China's space program hit another milestone over the weekend after it launched a rocket to the moon carrying the country's first lunar rover.
The Long March 3B rocket successfully blasted off from the Xichang launch pad at 1:30 a.m. Monday local time. The rocket is scheduled to drop off China's moon probe Dec. 14. (Via BBC)
The Chang'e 3 lunar lander, along with the Yutu or "Jade Rabbit" rover, are expected to touch down in the moon's Bay of Rainbows crater. The Jade Rabbit will study the moon's rocks and soil for three months. (Via CCTV)
A spokesman for the China National Space Agency told reporters the mission would be an important chance for China's space program to show what it's capable of.
"The three objectives are: to manage to soft land a craft on the moon, to inspect and probe the lunar surface, and to be able to control and communicate with the craft during the mission." (Via Al Jazeera)

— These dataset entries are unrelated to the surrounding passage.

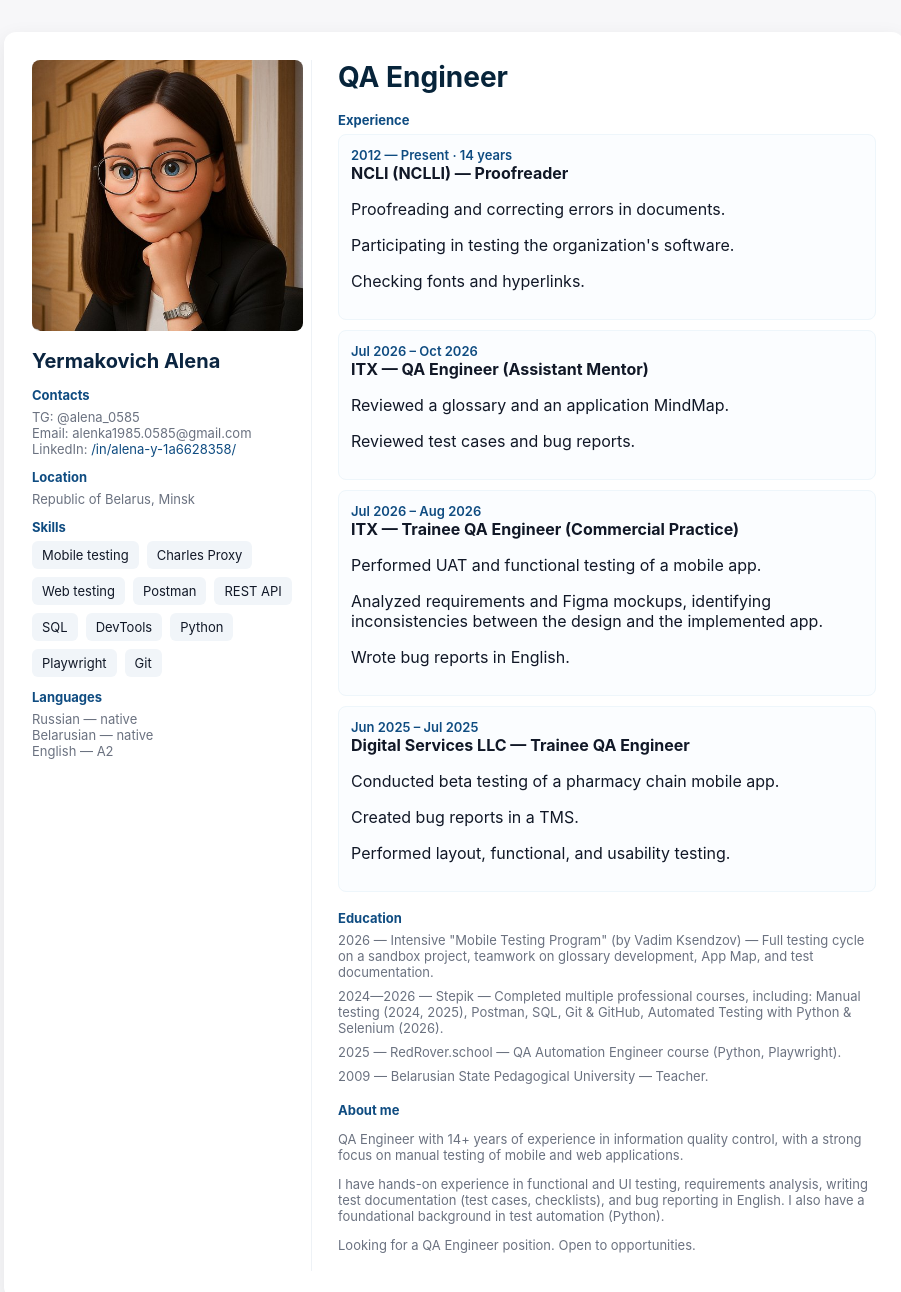
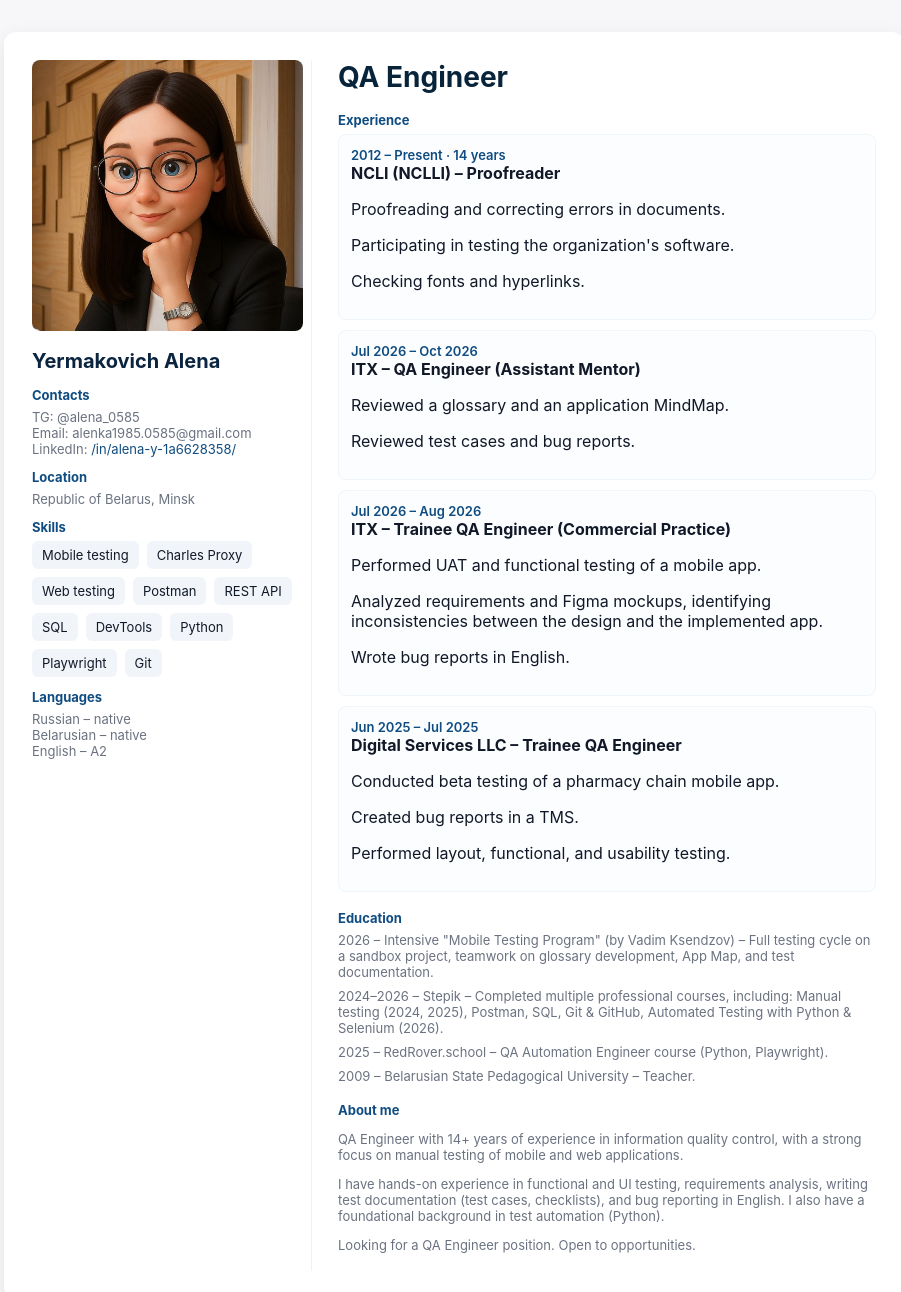
Before and after one commit to alena0505/alena0505.github.io, a plain HTML site: page index.html in a window 1280 px wide. Shown: the whole page, without its empty margins (186-1087 px from the left). Drawn offline with Linux system fonts and the light colour scheme.

Commit message:
Update index.html

```diff
--- a/index.html
+++ b/index.html
@@ -47,9 +47,9 @@
 
         <div class="section">
           <div class="section-title">Languages</div>
-          <div class="muted">Russian — native</div>
-          <div class="muted">Belarusian — native</div>
-          <div class="muted">English — A2</div>
+          <div class="muted">Russian – native</div>
+          <div class="muted">Belarusian – native</div>
+          <div class="muted">English – A2</div>
         </div>
       </aside>
 
@@ -62,8 +62,8 @@
           <div class="section-title">Experience</div>
 
           <article class="job">
-            <div class="period">2012 — Present · 14 years</div>
-            <h4>NCLI (NCLLI) — Proofreader</h4>
+            <div class="period">2012 – Present · 14 years</div>
+            <h4>NCLI (NCLLI) – Proofreader</h4>
             <p>Proofreading and correcting errors in documents.</p>
             <p>Participating in testing the organization's software.</p>
             <p>Checking fonts and hyperlinks.</p>
@@ -71,14 +71,14 @@
 
           <article class="job">
             <div class="period">Jul 2026 – Oct 2026</div>
-            <h4>ITX — QA Engineer (Assistant Mentor)</h4>
+            <h4>ITX – QA Engineer (Assistant Mentor)</h4>
             <p>Reviewed a glossary and an application MindMap.</p>
             <p>Reviewed test cases and bug reports.</p>
           </article>
 
           <article class="job">
             <div class="period">Jul 2026 – Aug 2026</div>
-            <h4>ITX — Trainee QA Engineer (Commercial Practice)</h4>
+            <h4>ITX – Trainee QA Engineer (Commercial Practice)</h4>
             <p>Performed UAT and functional testing of a mobile app.</p>
             <p>Analyzed requirements and Figma mockups, identifying inconsistencies between the design and the implemented app.</p>
             <p>Wrote bug reports in English.</p>
@@ -86,7 +86,7 @@
 
           <article class="job">
             <div class="period">Jun 2025 – Jul 2025</div>
-            <h4>Digital Services LLC — Trainee QA Engineer</h4>
+            <h4>Digital Services LLC – Trainee QA Engineer</h4>
             <p>Conducted beta testing of a pharmacy chain mobile app.</p>
             <p>Created bug reports in a TMS.</p>
             <p>Performed layout, functional, and usability testing.</p>
@@ -96,10 +96,10 @@
 
         <div class="block">
           <div class="section-title">Education</div>
-          <div class="muted" style="margin-bottom: 8px;">2026 — Intensive "Mobile Testing Program" (by Vadim Ksendzov) — Full testing cycle on a sandbox project, teamwork on glossary development, App Map, and test documentation.</div>
-          <div class="muted" style="margin-bottom: 8px;">2024—2026 — Stepik — Completed multiple professional courses, including: Manual testing (2024, 2025), Postman, SQL, Git & GitHub, Automated Testing with Python & Selenium (2026).</div>
-          <div class="muted" style="margin-bottom: 8px;">2025 — RedRover.school — QA Automation Engineer course (Python, Playwright).</div>
-          <div class="muted" style="margin-bottom: 8px;">2009 — Belarusian State Pedagogical University — Teacher.</div>
+          <div class="muted" style="margin-bottom: 8px;">2026 – Intensive "Mobile Testing Program" (by Vadim Ksendzov) – Full testing cycle on a sandbox project, teamwork on glossary development, App Map, and test documentation.</div>
+          <div class="muted" style="margin-bottom: 8px;">2024–2026 – Stepik – Completed multiple professional courses, including: Manual testing (2024, 2025), Postman, SQL, Git & GitHub, Automated Testing with Python & Selenium (2026).</div>
+          <div class="muted" style="margin-bottom: 8px;">2025 – RedRover.school – QA Automation Engineer course (Python, Playwright).</div>
+          <div class="muted" style="margin-bottom: 8px;">2009 – Belarusian State Pedagogical University – Teacher.</div>
         </div>
 
 
```
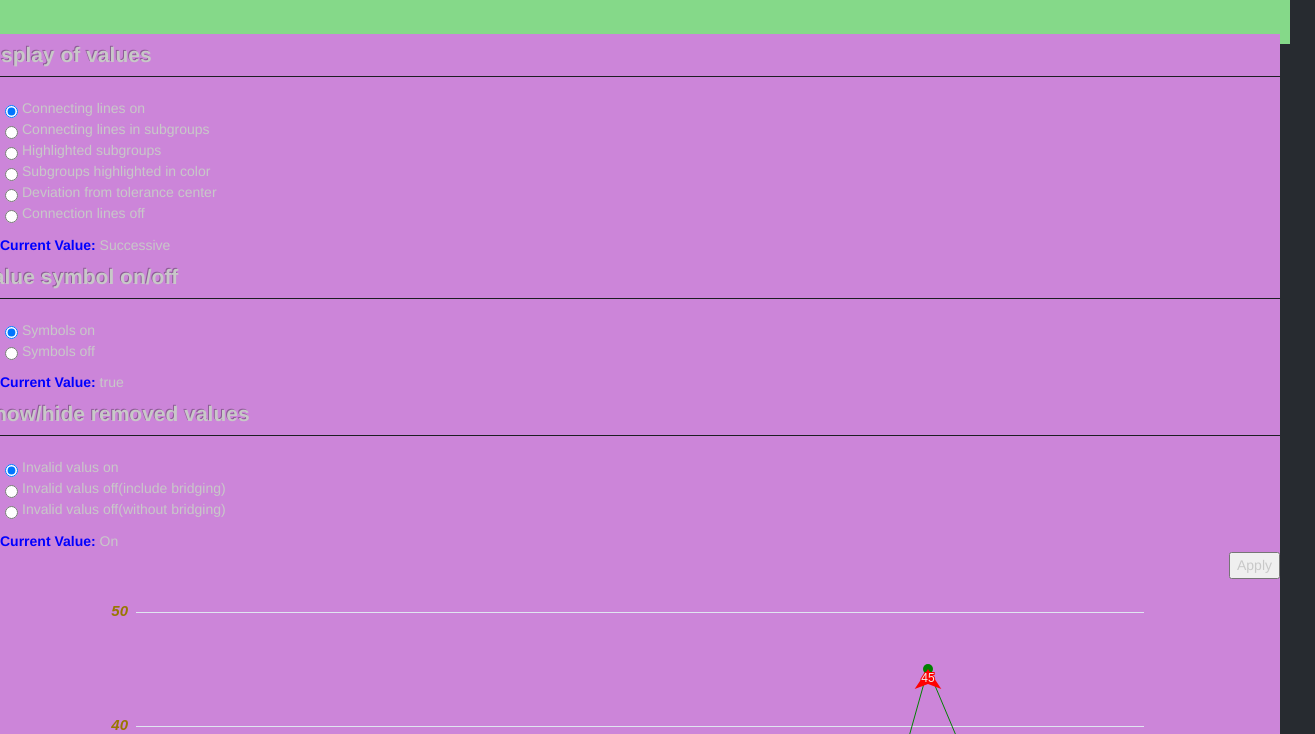
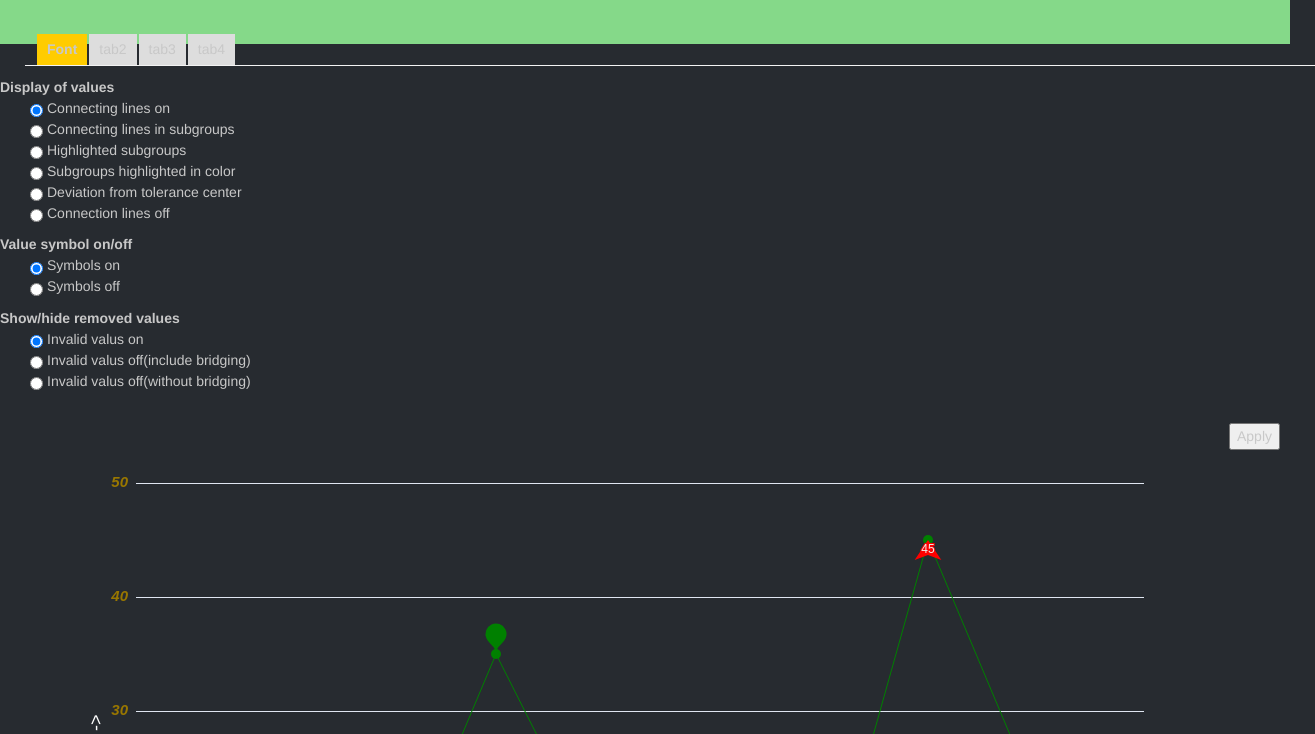
Before and after one commit to zhaozehong/AngularJS, a plain HTML site: page AngularJS/QdasDemo.html at #!/main in a window 1280 px wide. Shown: the part 66-800 px from the top of the page, 1315 px wide, since content can reach past the window. Drawn offline with nearby package versions, Linux system fonts and the light colour scheme; files that its build step writes are made by us from their sources.

Commit message:
created a "tabControl" & fix a bug

```diff
--- a/AngularJS/QDAS/controllers/MainController.js
+++ b/AngularJS/QDAS/controllers/MainController.js
@@ -5,6 +5,7 @@ app.controller("MainController", function ($scope, $timeout, $location) {
   $scope.showSymbols = true;
   $scope.showRemovedValues = "On";
   $scope.subgroupSize = 3;
+
   $scope.apply = function () {
     if (!$scope.chart)
       return;
@@ -197,7 +198,7 @@ app.controller("MainController", function ($scope, $timeout, $location) {
           delete serieData.markPointsData;
           for (let j = 0; j < serieData.pointsData.length; j++) {
             let pointData = serieData.pointsData[j];
-            if (pointData.marker)
+            if (pointData && pointData.marker)
               delete pointData.marker;
           }
         }
--- a/AngularJS/QDAS/views/main.html
+++ b/AngularJS/QDAS/views/main.html
@@ -1,42 +1,49 @@
 <div class="viewContainer">
-  <div class="col-md-3">
+  <div class="col-md-3 main" id="main">
+    <div class="tab">
+      <ul class="tabHead" ng-init='activeTab=1'>
+        <li ng-class='{active:activeTab==1, tabHeadItem:true}' ng-click='activeTab=1'>Font</li>
+        <li ng-class='{active:activeTab==2, tabHeadItem:true}' ng-click='activeTab=2'>tab2</li>
+        <li ng-class='{active:activeTab==3, tabHeadItem:true}' ng-click='activeTab=3'>tab3</li>
+        <li ng-class='{active:activeTab==4, tabHeadItem:true}' ng-click='activeTab=4'>tab4</li>
+      </ul>
+      <div class="tabContent">
+        <!--Font-->
+        <div ng-show='activeTab==1'>
           <!--Display of values-->
-    <fieldset class="row">
-      <legend><strong>Display of values</strong></legend>
-      <ul>
-        <li><input type="radio" name="DisplayMode" style="margin-right:4px" ng-model="displayMode" value="Successive" />Connecting lines on</li>
-        <li><input type="radio" name="DisplayMode" style="margin-right:4px" ng-model="displayMode" value="Subgroups" />Connecting lines in subgroups</li>
-        <li><input type="radio" name="DisplayMode" style="margin-right:4px" ng-model="displayMode" value="Highlighted" />Highlighted subgroups</li>
-        <li><input type="radio" name="DisplayMode" style="margin-right:4px" ng-model="displayMode" value="highlightedInColor" />Subgroups highlighted in color</li>
-        <li><input type="radio" name="DisplayMode" style="margin-right:4px" ng-model="displayMode" value="Deviation" />Deviation from tolerance center</li>
-        <li><input type="radio" name="DisplayMode" style="margin-right:4px" ng-model="displayMode" value="LineOff" />Connection lines off</li>
+          <strong>Display of values</strong><br />
+          <ul class="select-ul">
+            <li><input type="radio" name="DisplayMode" class="select-li" ng-model="displayMode" value="Successive" />Connecting lines on</li>
+            <li><input type="radio" name="DisplayMode" class="select-li" ng-model="displayMode" value="Subgroups" />Connecting lines in subgroups</li>
+            <li><input type="radio" name="DisplayMode" class="select-li" ng-model="displayMode" value="Highlighted" />Highlighted subgroups</li>
+            <li><input type="radio" name="DisplayMode" class="select-li" ng-model="displayMode" value="highlightedInColor" />Subgroups highlighted in color</li>
+            <li><input type="radio" name="DisplayMode" class="select-li" ng-model="displayMode" value="Deviation" />Deviation from tolerance center</li>
+            <li><input type="radio" name="DisplayMode" class="select-li" ng-model="displayMode" value="LineOff" />Connection lines off</li>
           </ul>
-    </fieldset>
-    <span style="color:blue; font-weight:700">Current Value: </span>{{displayMode}}
 
           <!--Value symbol on/off-->
-    <fieldset class="row">
-      <legend><strong>Value symbol on/off</strong></legend>
-      <ul>
-        <li><input type="radio" name="ShowSymbols" style="margin-right:4px" ng-model="showSymbols" ng-value="true" />Symbols on</li>
-        <li><input type="radio" name="ShowSymbols" style="margin-right:4px" ng-model="showSymbols" ng-value="false" />Symbols off</li>
+          <strong>Value symbol on/off</strong>
+          <ul class="select-ul">
+            <li><input type="radio" name="ShowSymbols" class="select-li" ng-model="showSymbols" ng-value="true" />Symbols on</li>
+            <li><input type="radio" name="ShowSymbols" class="select-li" ng-model="showSymbols" ng-value="false" />Symbols off</li>
           </ul>
-    </fieldset>
-    <span style="color:blue; font-weight:700">Current Value: </span>{{showSymbols}}
 
           <!--Show/hide removed values-->
-    <fieldset class="row">
-      <legend><strong>Show/hide removed values</strong></legend>
-      <ul>
-        <li><input type="radio" name="ShowRemovedValues" style="margin-right:4px" ng-model="showRemovedValues" value="On" />Invalid valus on</li>
-        <li><input type="radio" name="ShowRemovedValues" style="margin-right:4px" ng-model="showRemovedValues" value="OffWithBridging" />Invalid valus off(include bridging)</li>
-        <li><input type="radio" name="ShowRemovedValues" style="margin-right:4px" ng-model="showRemovedValues" value="OffWithoutBridging" />Invalid valus off(without bridging)</li>
+          <strong>Show/hide removed values</strong>
+          <ul class="select-ul">
+            <li><input type="radio" name="ShowRemovedValues" class="select-li" ng-model="showRemovedValues" value="On" />Invalid valus on</li>
+            <li><input type="radio" name="ShowRemovedValues" class="select-li" ng-model="showRemovedValues" value="OffWithBridging" />Invalid valus off(include bridging)</li>
+            <li><input type="radio" name="ShowRemovedValues" class="select-li" ng-model="showRemovedValues" value="OffWithoutBridging" />Invalid valus off(without bridging)</li>
           </ul>
-    </fieldset>
-    <span style="color:blue; font-weight:700">Current Value: </span>{{showRemovedValues}}
+        </div>
+        <div ng-show='activeTab==2'>西北歌王是谁？</div>
+        <div ng-show='activeTab==3'>他有怎样传奇的故事？下一节见分晓</div>
+        <div ng-show='activeTab==4'>他就是……海克斯康集团的卫敏军，卫总</div>
+      </div>
 
       <br />
-    <button ng-click="apply()" style="float:right">Apply</button>
+      <button ng-click="apply()" style="float:right; margin-bottom:10px">Apply</button>
+    </div>
   </div>
   <div class="col-md-9 chartContainer">
     <sfchartelement data="data" charttype="qdasIndValueChart" chart="chart"></sfchartelement>
--- a/AngularJS/css/style.css
+++ b/AngularJS/css/style.css
@@ -22,7 +22,7 @@ html, body {
 }
 
 #content {
-  background-color: #cc85d9;
+  /*background-color: #cc85d9;*/
   width: 100%;
   position: absolute;
   top: 100px;
@@ -39,9 +39,50 @@ html, body {
 .chartContainer {
   height: 100%;
 }
+
 .chartContainer1 {
   height: 50%;
 }
+
+.tab .tabHead {
+  width: 100%;
+  border-bottom: 1px solid #f3f3f3;
+  overflow: hidden;
+  padding-left: 10px;
+  /*border-bottom: #fc0;*/
+}
+
+  .tab .tabHead .tabHeadItem {
+    float: left;
+    list-style: none;
+    text-align: center;
+    background-color: #ddd;
+    border-bottom: 1px;
+    padding: 5px 10px;
+    margin-left: 2px;
+    cursor: pointer;
+  }
+
+  .tab .tabHead .active {
+    background-color: #fc0;
+    font-weight: bold;
+    cursor: pointer;
+  }
+
+.select-ul {
+  list-style: none;
+  padding: 0px 5px;
+}
+
+  .select-ul .select-li {
+    margin-right: 4px;
+  }
+
+
+
+
+
+
 
 
 
```
Lines whose indentation alone changed are shown as unchanged.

China has managed to land spacecraft on the moon before, most recently in 2009, but only in "hard" crash landings. A "soft" lunar landing which allows the craft to freely operate afterward has only ever been accomplished by the U.S. and the former Soviet Union. (Via The New York Times)
And this mission might just be the beginning of China's lunar ambitions.
Former Apollo astronauts Buzz Aldrin and Eugene Cernan told Aerospace America China could put a human on the moon in 15-20 years. That's something no other country has accomplished since America's Apollo missions wrapped up in 1972.
China's lunar craft, Chang'e and Yutu, take their names from a Chinese moon goddess and her rabbit companion. The names were chosen via an online poll.